To assess the potential of C. burnetii to secrete proteins into the PV, we analyzed the protein content of modified acidified citrate cysteine medium for the presence of C. burnetii proteins following axenic (host cell-free) growth. Mass spectrometry generated a list of 105 C. burnetii proteins that could be secreted. Based on bioinformatic analysis, 55 proteins were selected for further study by expressing them in C. burnetii with a C-terminal 3xFLAG-tag. Secretion of 27 proteins by C. burnetii transformants was confirmed by immunoblotting culture supernatants. Tagged proteins expressed by C. burnetii transformants were also found in the soluble fraction of infected Vero cells, indicating secretion occurs ex vivo. All secreted proteins contained a signal sequence, and deletion of this sequence from selected proteins abolished secretion. These data indicate protein secretion initially requires translocation across the inner-membrane into the periplasm via the activity of the Sec translocase.
C. burnetii secretes multiple proteins, in vitro and ex vivo, in a Sec-dependent manner. Possible roles for secreted proteins and secretion mechanisms are discussed.
Coxiella burnetii is a highly infectious Gram-negative intracellular bacterium that causes the zoonosis Q fever . Central to C. burnetii pathogenesis is the ability to proliferate within a parasitophorous vacuole (PV) of macrophages that has characteristics of a large phagolysosome [2, 3]. By unknown mechanisms, the pathogen can resist the degradative activities of the vacuole while exploiting the biochemical and biophysical properties of the PV to promote robust intracellular replication [4, 5].
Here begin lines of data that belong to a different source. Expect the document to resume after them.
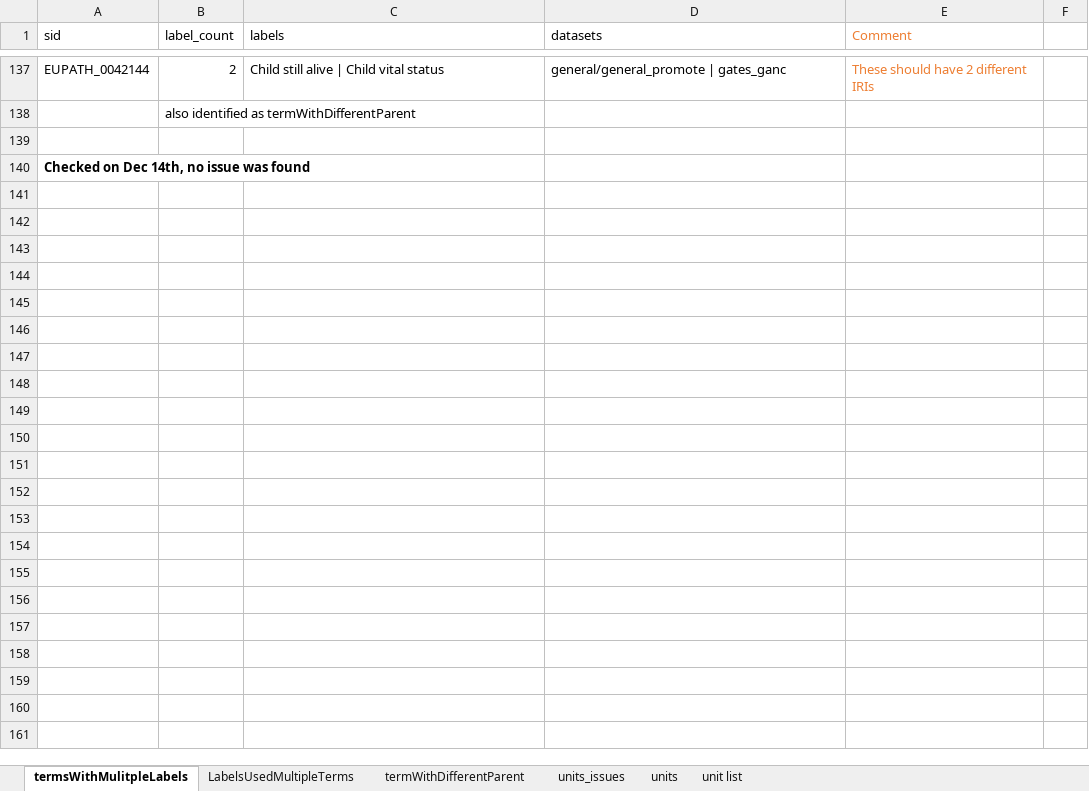
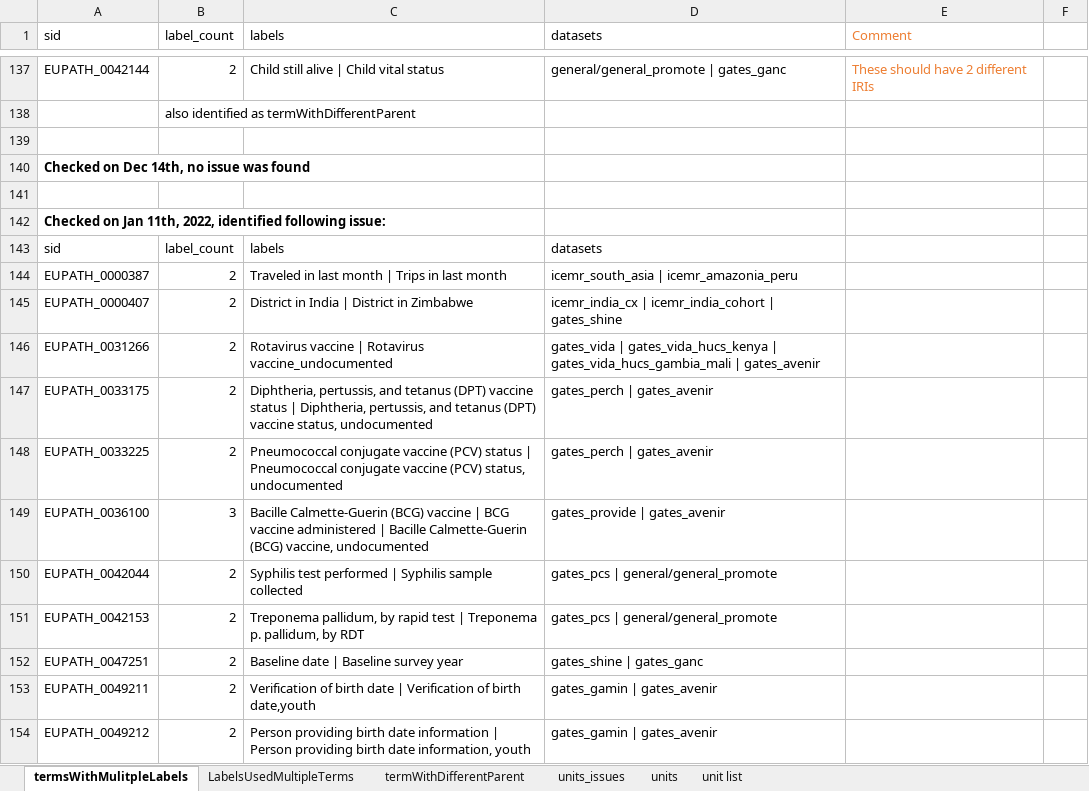
Before and after one commit to VEuPathDB/ApiCommonData, an Excel workbook: Load/ontology/harmonization/clinEpi_eda_inconsistencyIssues.xlsx, sheet termsWithMulitpleLabels, drawn as a sheet; only a part is shown, gaps mark what is left out; values as stored, in another font and other column widths than the file's, no borders; the diff names each change by its address in the sheet, - before the commit and + after, or states it on an @@ line.

Commit message:
added inconsistent issues identified on Jan 11, 2022

```diff
--- a/Load/ontology/harmonization/clinEpi_eda_inconsistencyIssues.xlsx (sheet termsWithMulitpleLabels)
+++ b/Load/ontology/harmonization/clinEpi_eda_inconsistencyIssues.xlsx (sheet termsWithMulitpleLabels)
+row 141: (empty)
+row 142: Checked on Jan 11th, 2022, identified following issue:
+row 143: sid | label_count | labels | datasets
+row 144: EUPATH_0000387 | 2 | Traveled in last month | Trips in last month | icemr_south_asia | icemr_amazonia_peru
+row 145: EUPATH_0000407 | 2 | District in India | District in Zimbabwe | icemr_india_cx | icemr_india_cohort | gates_shine
+row 146: EUPATH_0031266 | 2 | Rotavirus vaccine | Rotavirus vaccine_undocumented | gates_vida | gates_vida_hucs_kenya | gates_vida_hucs_gambia_mali | gates_avenir
+row 147: EUPATH_0033175 | 2 | Diphtheria, pertussis, and tetanus (DPT) vaccine status | Diphtheria, pertussis, and tetanus (DPT) vaccine status, undocumented | gates_perch | gates_avenir
+row 148: EUPATH_0033225 | 2 | Pneumococcal conjugate vaccine (PCV) status | Pneumococcal conjugate vaccine (PCV) status, undocumented | gates_perch | gates_avenir
+row 149: EUPATH_0036100 | 3 | Bacille Calmette-Guerin (BCG) vaccine | BCG vaccine administered | Bacille Calmette-Guerin (BCG) vaccine, undocumented | gates_provide | gates_avenir
+row 150: EUPATH_0042044 | 2 | Syphilis test performed | Syphilis sample collected | gates_pcs | general/general_promote
+row 151: EUPATH_0042153 | 2 | Treponema pallidum, by rapid test | Treponema p. pallidum, by RDT | gates_pcs | general/general_promote
+row 152: EUPATH_0047251 | 2 | Baseline date | Baseline survey year | gates_shine | gates_ganc
+row 153: EUPATH_0049211 | 2 | Verification of birth date | Verification of birth date,youth | gates_gamin | gates_avenir
+row 154: EUPATH_0049212 | 2 | Person providing birth date information | Person providing birth date information, youth | gates_gamin | gates_avenir
```
Also changed, not shown: sheet termWithDifferentParent, sheet LabelsUsedMultipleTerms.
The C. burnetii PV is a unique cellular compartment that can occupy nearly the entire host cell cytoplasm . C. burnetii protein synthesis is required for PV interactions with a subset of cellular vesicles that contribute material to the growing vacuole [7, 8]. A collection of effector proteins secreted directly into the cytosol by a specialized Dot/Icm type IVB secretion system are considered largely responsible for modulation of host cell functions that promote PV formation [9–15], and dot/icm function is clearly necessary for productive infection [9, 10, 16].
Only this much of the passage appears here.